Send to

Choose Destination
J Clin Invest. 1972 Mar;51(3):598-603.

Early increase in left ventricular compliance after myocardial infarction.


The left ventricular (LV) pressure-volume (P-V) relationship is a resultant of several determinants, including initial ventricular volume, geometry, and wall stiffness. A quantitative index of one of these determinants, LV wall stiffness, was developed from a mathematical analysis of the isolated P-V relationship. Since this relationship was exponential, stiffness (dP/dV) could be expressed by the equation dP/dV = aP + b, where a and b are constants. The a constant, termed the passive elastic modulus, was independent of both pressure and volume, was modified only slightly by changes in geometry, and thus was primarily affected by changes in wall stiffness. LV wall stiffness was assessed by determination of the passive elastic modulus in eight normal canine hearts and in five hearts 1 hr after acute myocardial infarction. The value of the passive elastic modulus for the normal canine LV was found to be 0.099+/-0.006 cc(-1). In the five infarcted hearts there was a modest, but statistically insignificant, shift of the P-V curves from control, such that for the same pressure the infarcted hearts contained greater volume. However, the passive elastic modulus decreased 41% to 0.057+/-0.006 cc(-1) (P < 0.001). Thus, although LV wall stiffness may increase later in the course of myocardial infarction, it is concluded that it was significantly decreased 1 hr after infarction. Calculation of the passive elastic modulus provided a sensitive means of detecting such changes, whereas P-V curves alone were generally insensitive.

[Indexed for MEDLINE]
Free PMC Article

Supplemental Content

Full text links

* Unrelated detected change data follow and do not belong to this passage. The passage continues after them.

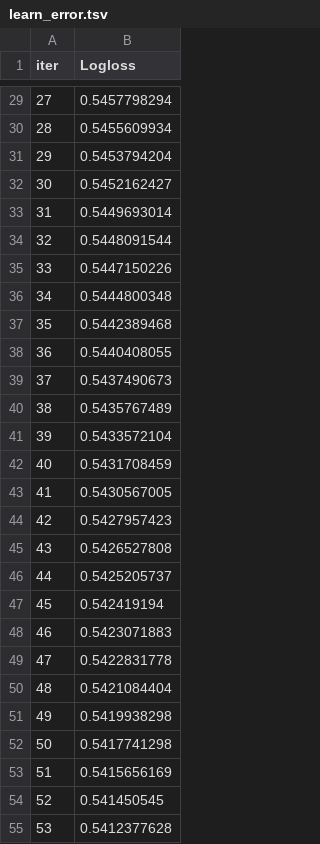
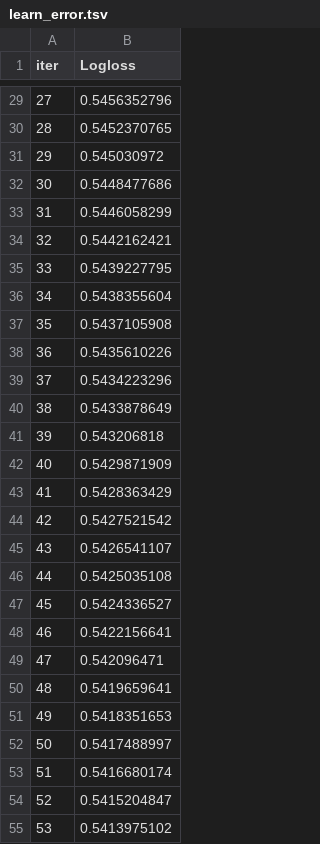
Before and after one commit to LsFaria04/Fraud_Detection_Supervised_Learning, a TSV file: catboost_info/learn_error.tsv, drawn as a sheet; only a part is shown, gaps mark what is left out; the diff covers the shown part only.

```diff
--- a/catboost_info/learn_error.tsv
+++ b/catboost_info/learn_error.tsv
@@ -29,27 +29,27 @@ iter	Logloss
-27	0.5457798294
-28	0.5455609934
-29	0.5453794204
-30	0.5452162427
-31	0.5449693014
-32	0.5448091544
-33	0.5447150226
-34	0.5444800348
-35	0.5442389468
-36	0.5440408055
-37	0.5437490673
-38	0.5435767489
-39	0.5433572104
-40	0.5431708459
-41	0.5430567005
-42	0.5427957423
-43	0.5426527808
-44	0.5425205737
-45	0.542419194
-46	0.5423071883
-47	0.5422831778
-48	0.5421084404
-49	0.5419938298
-50	0.5417741298
-51	0.5415656169
-52	0.541450545
-53	0.5412377628
+27	0.5456352796
+28	0.5452370765
+29	0.545030972
+30	0.5448477686
+31	0.5446058299
+32	0.5442162421
+33	0.5439227795
+34	0.5438355604
+35	0.5437105908
+36	0.5435610226
+37	0.5434223296
+38	0.5433878649
+39	0.543206818
+40	0.5429871909
+41	0.5428363429
+42	0.5427521542
+43	0.5426541107
+44	0.5425035108
+45	0.5424336527
+46	0.5422156641
+47	0.542096471
+48	0.5419659641
+49	0.5418351653
+50	0.5417488997
+51	0.5416680174
+52	0.5415204847
+53	0.5413975102
```
Also changed, not shown: 173 edited cells elsewhere in this file, catboost_info/time_left.tsv, 3 other files.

Icon for American Society for Clinical Investigation Icon for PubMed Central
Loading ...
Support Center